Over the past year, UNP has ramped up its debt from US$17b to US$22b , which accounts for long term debt. With this growth in debt, the current cash and short-term investment levels stands at US$1.3b , ready to deploy into the business. On top of this, UNP has produced cash from operations of US$8.7b during the same period of time, resulting in an operating cash to total debt ratio of 39%, meaning that UNP’s current level of operating cash is high enough to cover debt. This ratio can also be a sign of operational efficiency as an alternative to return on assets. In UNP’s case, it is able to generate 0.39x cash from its debt capital.

Can UNP meet its short-term obligations with the cash in hand?

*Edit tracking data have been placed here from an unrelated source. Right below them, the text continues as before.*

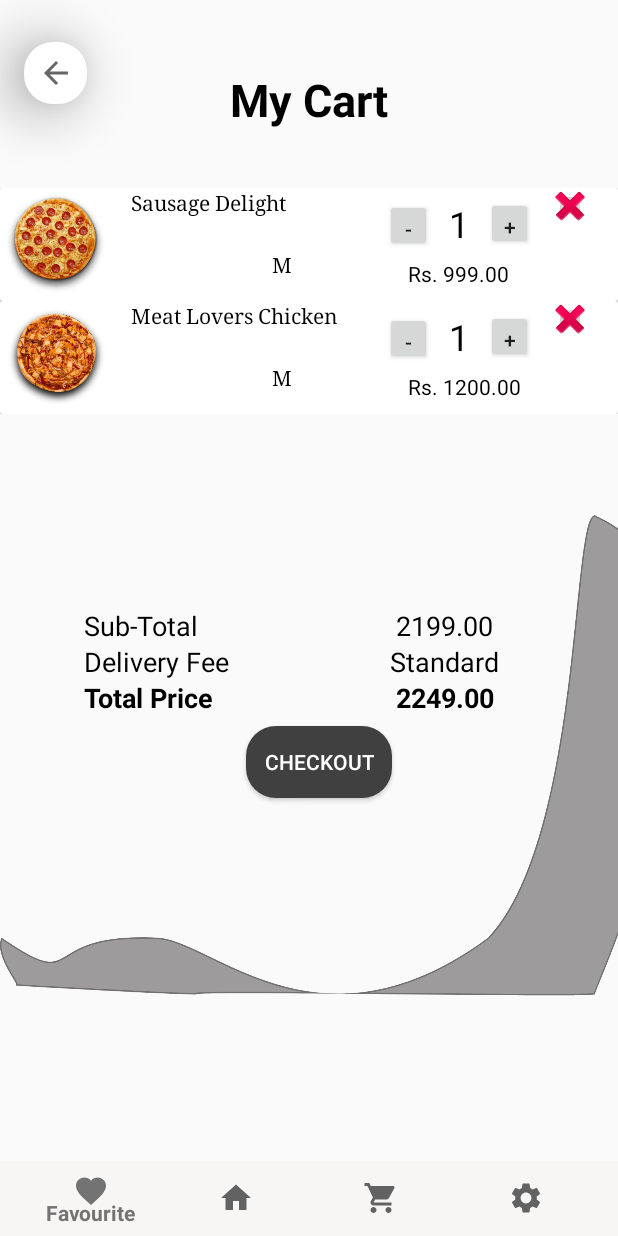
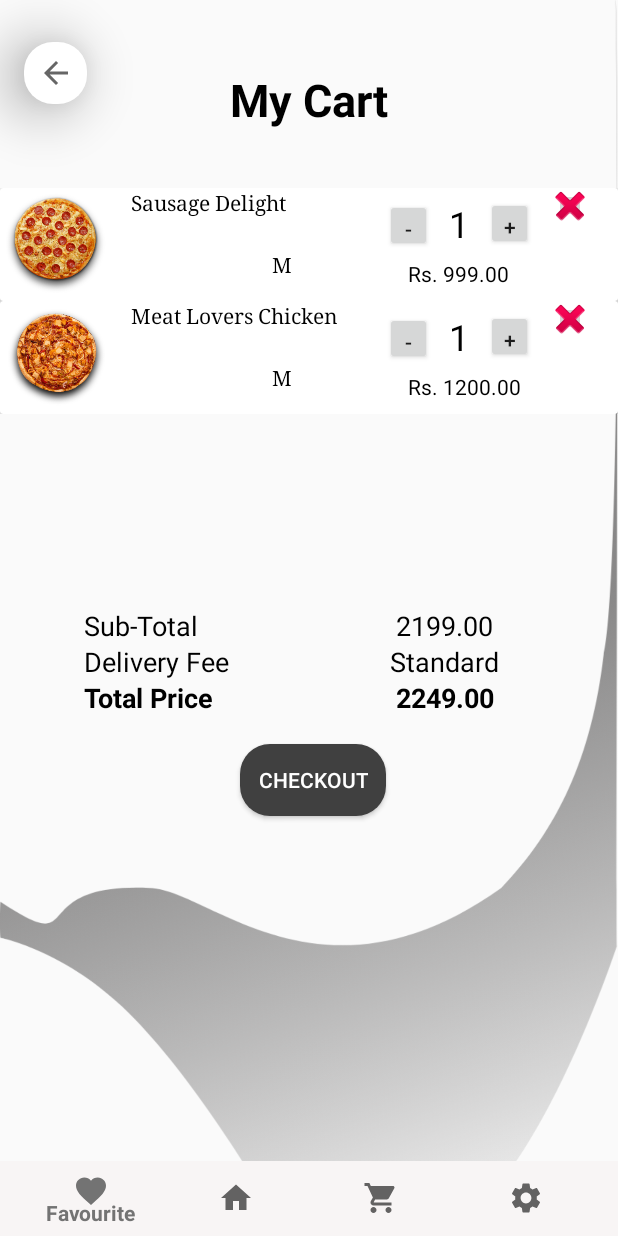
Before and after one commit to Bsewmina/MAD-Project, an Android app: the MyCart screen opened directly, with no data from a screen before it, on a phone screen of 412 x 824 dp. Run offline under Robolectric (Android 15) with nearby library versions, the phone set to English and light mode, and no system bars.

```diff
--- /dev/null
+++ b/app/src/main/java/com/example/pizzaexpress/_GlobalVariables.java
@@ -0,0 +1,5 @@
+package com.example.pizzaexpress;
+
+public class _GlobalVariables {
+    public static String GlobalUser;
+}
--- a/app/src/main/res/layout/activity_my_cart.xml
+++ b/app/src/main/res/layout/activity_my_cart.xml
@@ -4,8 +4,8 @@
     xmlns:tools="http://schemas.android.com/tools"
     android:layout_width="match_parent"
     android:layout_height="match_parent"
+    android:background="@drawable/background"
     tools:context=".MyCart">
-
 
     <TextView
         android:id="@+id/textView"
@@ -23,14 +23,6 @@
         app:layout_constraintTop_toTopOf="parent"
         app:layout_constraintVertical_bias="0.059" />
 
-    <ImageView
-        android:id="@+id/imageView5"
-        android:layout_width="451dp"
-        android:layout_height="327dp"
-        android:layout_marginTop="340dp"
-        android:src="@drawable/background"
-        app:layout_constraintStart_toStartOf="parent"
-        app:layout_constraintTop_toTopOf="parent" />
 
     <ImageButton
         android:id="@+id/imageButton"
@@ -288,15 +280,15 @@
         android:id="@+id/button10"
         android:layout_width="wrap_content"
         android:layout_height="wrap_content"
-        android:layout_marginStart="164dp"
-        android:layout_marginTop="144dp"
+        android:layout_marginStart="160dp"
+        android:layout_marginTop="496dp"
         android:background="@drawable/checkout_btn"
         android:padding="12dp"
         android:text="@string/checkout_btn"
         android:textAlignment="center"
         android:textColor="@android:color/white"
-        app:layout_constraintStart_toStartOf="@+id/imageView5"
-        app:layout_constraintTop_toTopOf="@+id/imageView5" />
+        app:layout_constraintStart_toStartOf="parent"
+        app:layout_constraintTop_toTopOf="parent" />
 
     <TextView
         android:id="@+id/textView12"
```
Also changed, not shown: app/src/main/java/com/example/pizzaexpress/MyCart.java (+49 -0 lines), app/src/main/res/layout/activity_about_us.xml (+1 -9 lines), app/src/main/res/layout/activity_category_sides.xml (+0 -8 lines), app/src/main/res/drawable/background.png.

With current liabilities at US$4.6b, it appears that the company may not be able to easily meet these obligations given the level of current assets of US$4.2b, with a current ratio of 0.9x.

NYSE:UNP Historical Debt, March 7th 2019

Can UNP service its debt comfortably?

Considering Union Pacific’s total debt outweighs its equity, the company is deemed highly levered. This is not unusual for large-caps since debt tends to be less expensive than equity because interest payments are tax deductible. Accordingly, large companies often have an advantage over small-caps through lower cost of capital due to cheaper financing. We can test if UNP’s debt levels are sustainable by measuring interest payments against earnings of a company. A company generating earnings after interest and tax at least three times its net interest payments is considered financially sound. For UNP, the ratio of 10.18x suggests that interest is comfortably covered. High interest coverage is seen as a responsible and safe practice, which highlights why most investors believe large-caps such as UNP is a safe investment.

Next Steps:

UNP’s high cash coverage means that, although its debt levels are high, the company is able to utilise its borrowings efficiently in order to generate cash flow. But, its lack of liquidity raises questions over current asset management practices for the large-cap. I admit this is a fairly basic analysis for UNP’s financial health. Other important fundamentals need to be considered alongside. I recommend you continue to research Union Pacific to get a better picture of the stock by looking at:

  1. Future Outlook: What are well-informed industry analysts predicting for UNP’s future growth? Take a look at our free research report of analyst consensus for UNP’s outlook.
  2. Valuation: What is UNP worth today? Is the stock undervalued, even when its growth outlook is factored into its intrinsic value? The intrinsic value infographic in our free research report helps visualize whether UNP is currently mispriced by the market.
  3. Other High-Performing Stocks: Are there other stocks that provide better prospects with proven track records? Explore our free list of these great stocks here.

We aim to bring you long-term focused research analysis driven by fundamental data. Note that our analysis may not factor in the latest price-sensitive company announcements or qualitative material.

If you spot an error that warrants correction, please contact the editor at editorial-team@simplywallst.com. This article by Simply Wall St is general in nature. It does not constitute a recommendation to buy or sell any stock, and does not take account of your objectives, or your financial situation. Simply Wall St has no position in the stocks mentioned. Thank you for reading.